Supplied data:
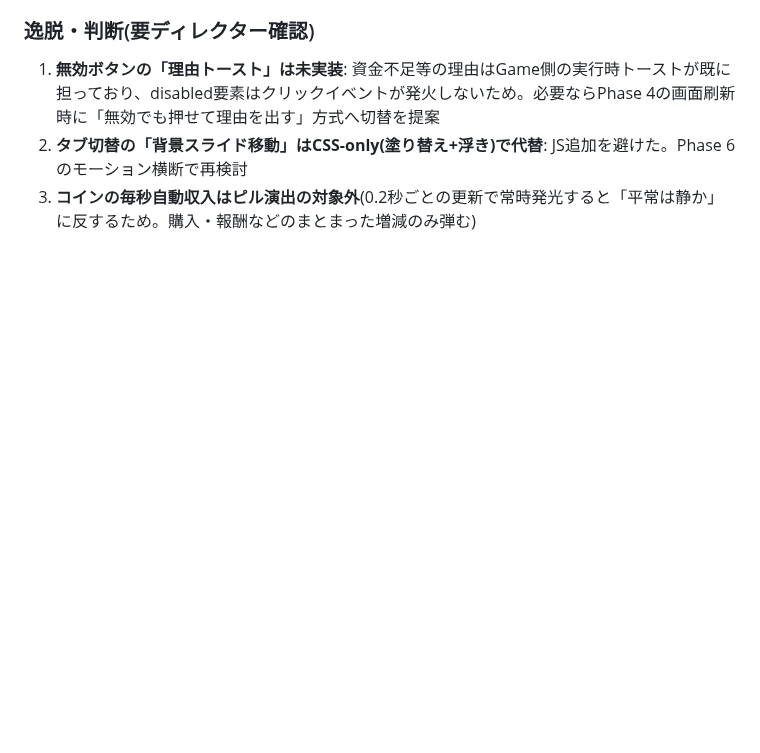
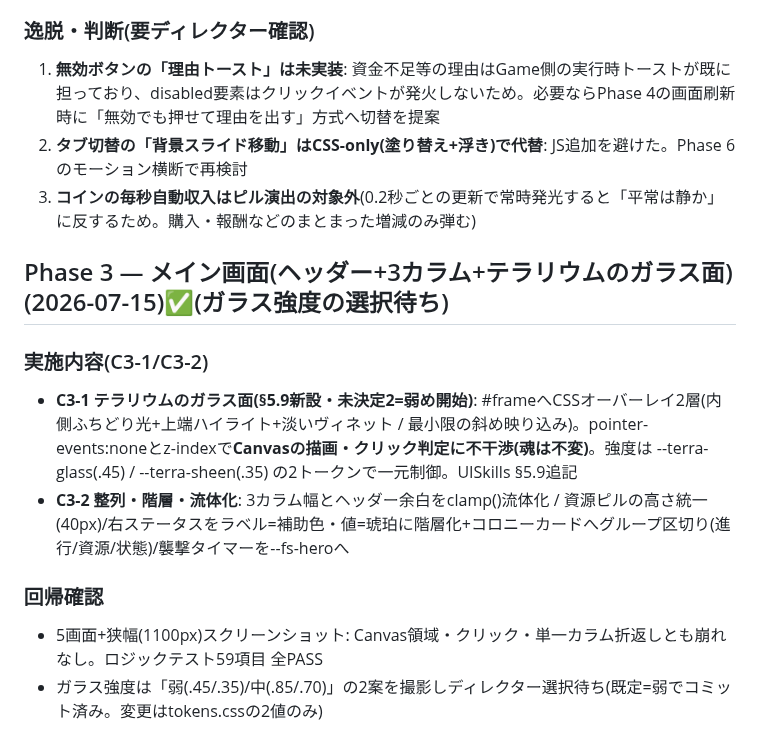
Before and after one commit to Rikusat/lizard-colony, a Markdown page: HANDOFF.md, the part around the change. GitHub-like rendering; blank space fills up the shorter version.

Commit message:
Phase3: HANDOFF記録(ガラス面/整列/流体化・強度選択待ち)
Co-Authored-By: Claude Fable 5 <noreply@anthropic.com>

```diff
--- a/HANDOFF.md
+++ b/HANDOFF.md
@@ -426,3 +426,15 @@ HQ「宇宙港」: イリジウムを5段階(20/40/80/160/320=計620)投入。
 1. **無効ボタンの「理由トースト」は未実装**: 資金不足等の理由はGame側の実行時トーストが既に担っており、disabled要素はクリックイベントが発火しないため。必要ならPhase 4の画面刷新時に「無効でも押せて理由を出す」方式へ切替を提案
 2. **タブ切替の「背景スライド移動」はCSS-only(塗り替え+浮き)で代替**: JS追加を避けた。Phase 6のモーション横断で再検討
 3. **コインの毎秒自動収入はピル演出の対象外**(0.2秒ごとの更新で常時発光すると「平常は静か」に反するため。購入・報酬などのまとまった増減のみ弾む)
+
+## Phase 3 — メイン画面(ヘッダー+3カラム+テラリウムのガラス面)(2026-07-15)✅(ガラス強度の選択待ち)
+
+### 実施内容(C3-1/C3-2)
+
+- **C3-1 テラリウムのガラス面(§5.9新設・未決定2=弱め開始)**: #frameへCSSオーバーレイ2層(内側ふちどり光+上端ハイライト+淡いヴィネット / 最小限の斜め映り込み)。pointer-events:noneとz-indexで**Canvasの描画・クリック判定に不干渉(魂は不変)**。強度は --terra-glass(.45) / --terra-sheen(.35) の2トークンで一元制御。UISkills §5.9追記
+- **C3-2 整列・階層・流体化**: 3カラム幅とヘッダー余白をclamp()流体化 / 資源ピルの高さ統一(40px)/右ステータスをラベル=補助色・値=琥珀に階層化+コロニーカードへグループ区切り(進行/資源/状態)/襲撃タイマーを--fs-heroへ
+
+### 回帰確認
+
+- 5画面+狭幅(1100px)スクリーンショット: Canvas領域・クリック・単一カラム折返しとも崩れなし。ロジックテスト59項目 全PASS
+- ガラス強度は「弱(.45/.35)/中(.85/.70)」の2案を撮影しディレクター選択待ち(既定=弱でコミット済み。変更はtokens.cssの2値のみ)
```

Exercise brief: Scan the entries above and return each line that holds "テラリウムのガラス面".

Solution for this problem:
+## Phase 3 — メイン画面(ヘッダー+3カラム+テラリウムのガラス面)(2026-07-15)✅(ガラス強度の選択待ち)
+- **C3-1 テラリウムのガラス面(§5.9新設・未決定2=弱め開始)**: #frameへCSSオーバーレイ2層(内側ふちどり光+上端ハイライト+淡いヴィネット / 最小限の斜め映り込み)。pointer-events:noneとz-indexで**Canvasの描画・クリック判定に不干渉(魂は不変)**。強度は --terra-glass(.45) / --terra-sheen(.35) の2トークンで一元制御。UISkills §5.9追記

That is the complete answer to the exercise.